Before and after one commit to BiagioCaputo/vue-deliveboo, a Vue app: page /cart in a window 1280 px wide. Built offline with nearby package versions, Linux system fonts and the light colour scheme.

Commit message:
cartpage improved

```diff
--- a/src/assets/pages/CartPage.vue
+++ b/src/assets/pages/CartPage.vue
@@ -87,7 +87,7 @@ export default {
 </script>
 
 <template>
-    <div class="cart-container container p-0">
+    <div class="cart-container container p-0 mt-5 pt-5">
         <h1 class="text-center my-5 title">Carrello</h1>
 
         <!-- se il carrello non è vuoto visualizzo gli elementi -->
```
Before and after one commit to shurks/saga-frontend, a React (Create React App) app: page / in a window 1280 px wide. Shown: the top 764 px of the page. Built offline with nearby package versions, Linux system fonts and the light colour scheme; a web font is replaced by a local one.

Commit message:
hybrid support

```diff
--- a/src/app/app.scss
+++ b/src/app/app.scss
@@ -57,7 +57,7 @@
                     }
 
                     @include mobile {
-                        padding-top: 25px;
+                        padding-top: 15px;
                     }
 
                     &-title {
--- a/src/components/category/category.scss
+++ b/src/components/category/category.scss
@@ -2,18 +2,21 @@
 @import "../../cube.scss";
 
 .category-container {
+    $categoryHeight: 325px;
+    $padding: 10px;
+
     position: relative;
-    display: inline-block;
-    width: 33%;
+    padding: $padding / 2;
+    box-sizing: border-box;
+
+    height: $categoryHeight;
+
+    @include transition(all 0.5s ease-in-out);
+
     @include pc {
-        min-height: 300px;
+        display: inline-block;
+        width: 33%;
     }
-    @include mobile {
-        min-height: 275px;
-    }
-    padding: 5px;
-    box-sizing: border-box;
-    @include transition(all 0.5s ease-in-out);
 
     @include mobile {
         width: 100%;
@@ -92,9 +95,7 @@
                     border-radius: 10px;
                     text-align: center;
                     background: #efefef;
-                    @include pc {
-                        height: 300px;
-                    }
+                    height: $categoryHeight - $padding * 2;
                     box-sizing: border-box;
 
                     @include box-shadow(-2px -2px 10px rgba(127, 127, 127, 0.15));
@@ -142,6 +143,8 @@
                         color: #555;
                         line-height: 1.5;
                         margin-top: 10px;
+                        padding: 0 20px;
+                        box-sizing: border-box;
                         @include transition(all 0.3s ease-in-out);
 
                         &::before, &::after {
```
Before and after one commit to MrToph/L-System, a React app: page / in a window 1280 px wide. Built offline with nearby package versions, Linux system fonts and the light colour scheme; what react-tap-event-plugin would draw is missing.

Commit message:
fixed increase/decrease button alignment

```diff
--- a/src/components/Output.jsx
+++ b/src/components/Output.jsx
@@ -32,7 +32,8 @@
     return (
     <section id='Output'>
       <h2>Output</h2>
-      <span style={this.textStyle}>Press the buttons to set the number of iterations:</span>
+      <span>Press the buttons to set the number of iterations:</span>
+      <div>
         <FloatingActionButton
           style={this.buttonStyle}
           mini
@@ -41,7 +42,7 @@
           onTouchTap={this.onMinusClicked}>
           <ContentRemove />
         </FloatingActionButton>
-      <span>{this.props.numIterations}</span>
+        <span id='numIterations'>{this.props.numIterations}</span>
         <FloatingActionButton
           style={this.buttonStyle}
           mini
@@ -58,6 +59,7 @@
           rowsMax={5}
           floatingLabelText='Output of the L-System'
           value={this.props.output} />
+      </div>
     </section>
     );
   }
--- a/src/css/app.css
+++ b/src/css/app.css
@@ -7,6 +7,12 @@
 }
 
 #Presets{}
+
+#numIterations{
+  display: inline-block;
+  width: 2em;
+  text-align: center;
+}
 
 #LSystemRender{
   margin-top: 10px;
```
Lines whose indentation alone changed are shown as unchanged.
========================
__YOUR GOAL__. Reproduce every line of the data verbatim.

__SOLVED EXERCISE__.
Before and after one commit to BiagioCaputo/vue-deliveboo, a Vue app: page /cart in a window 1280 px wide. Built offline with nearby package versions, Linux system fonts and the light colour scheme.

Commit message:
cartpage improved

```diff
--- a/src/assets/pages/CartPage.vue
+++ b/src/assets/pages/CartPage.vue
@@ -87,7 +87,7 @@ export default {
 </script>
 
 <template>
-    <div class="cart-container container p-0">
+    <div class="cart-container container p-0 mt-5 pt-5">
         <h1 class="text-center my-5 title">Carrello</h1>
 
         <!-- se il carrello non è vuoto visualizzo gli elementi -->
```
Before and after one commit to shurks/saga-frontend, a React (Create React App) app: page / in a window 1280 px wide. Shown: the top 764 px of the page. Built offline with nearby package versions, Linux system fonts and the light colour scheme; a web font is replaced by a local one.

Commit message:
hybrid support

```diff
--- a/src/app/app.scss
+++ b/src/app/app.scss
@@ -57,7 +57,7 @@
                     }
 
                     @include mobile {
-                        padding-top: 25px;
+                        padding-top: 15px;
                     }
 
                     &-title {
--- a/src/components/category/category.scss
+++ b/src/components/category/category.scss
@@ -2,18 +2,21 @@
 @import "../../cube.scss";
 
 .category-container {
+    $categoryHeight: 325px;
+    $padding: 10px;
+
     position: relative;
-    display: inline-block;
-    width: 33%;
+    padding: $padding / 2;
+    box-sizing: border-box;
+
+    height: $categoryHeight;
+
+    @include transition(all 0.5s ease-in-out);
+
     @include pc {
-        min-height: 300px;
+        display: inline-block;
+        width: 33%;
     }
-    @include mobile {
-        min-height: 275px;
-    }
-    padding: 5px;
-    box-sizing: border-box;
-    @include transition(all 0.5s ease-in-out);
 
     @include mobile {
         width: 100%;
@@ -92,9 +95,7 @@
                     border-radius: 10px;
                     text-align: center;
                     background: #efefef;
-                    @include pc {
-                        height: 300px;
-                    }
+                    height: $categoryHeight - $padding * 2;
                     box-sizing: border-box;
 
                     @include box-shadow(-2px -2px 10px rgba(127, 127, 127, 0.15));
@@ -142,6 +143,8 @@
                         color: #555;
                         line-height: 1.5;
                         margin-top: 10px;
+                        padding: 0 20px;
+                        box-sizing: border-box;
                         @include transition(all 0.3s ease-in-out);
 
                         &::before, &::after {
```
Before and after one commit to MrToph/L-System, a React app: page / in a window 1280 px wide. Built offline with nearby package versions, Linux system fonts and the light colour scheme; what react-tap-event-plugin would draw is missing.

Commit message:
fixed increase/decrease button alignment

```diff
--- a/src/components/Output.jsx
+++ b/src/components/Output.jsx
@@ -32,7 +32,8 @@
     return (
     <section id='Output'>
       <h2>Output</h2>
-      <span style={this.textStyle}>Press the buttons to set the number of iterations:</span>
+      <span>Press the buttons to set the number of iterations:</span>
+      <div>
         <FloatingActionButton
           style={this.buttonStyle}
           mini
@@ -41,7 +42,7 @@
           onTouchTap={this.onMinusClicked}>
           <ContentRemove />
         </FloatingActionButton>
-      <span>{this.props.numIterations}</span>
+        <span id='numIterations'>{this.props.numIterations}</span>
         <FloatingActionButton
           style={this.buttonStyle}
           mini
@@ -58,6 +59,7 @@
           rowsMax={5}
           floatingLabelText='Output of the L-System'
           value={this.props.output} />
+      </div>
     </section>
     );
   }
--- a/src/css/app.css
+++ b/src/css/app.css
@@ -7,6 +7,12 @@
 }
 
 #Presets{}
+
+#numIterations{
+  display: inline-block;
+  width: 2em;
+  text-align: center;
+}
 
 #LSystemRender{
   margin-top: 10px;
```
Lines whose indentation alone changed are shown as unchanged.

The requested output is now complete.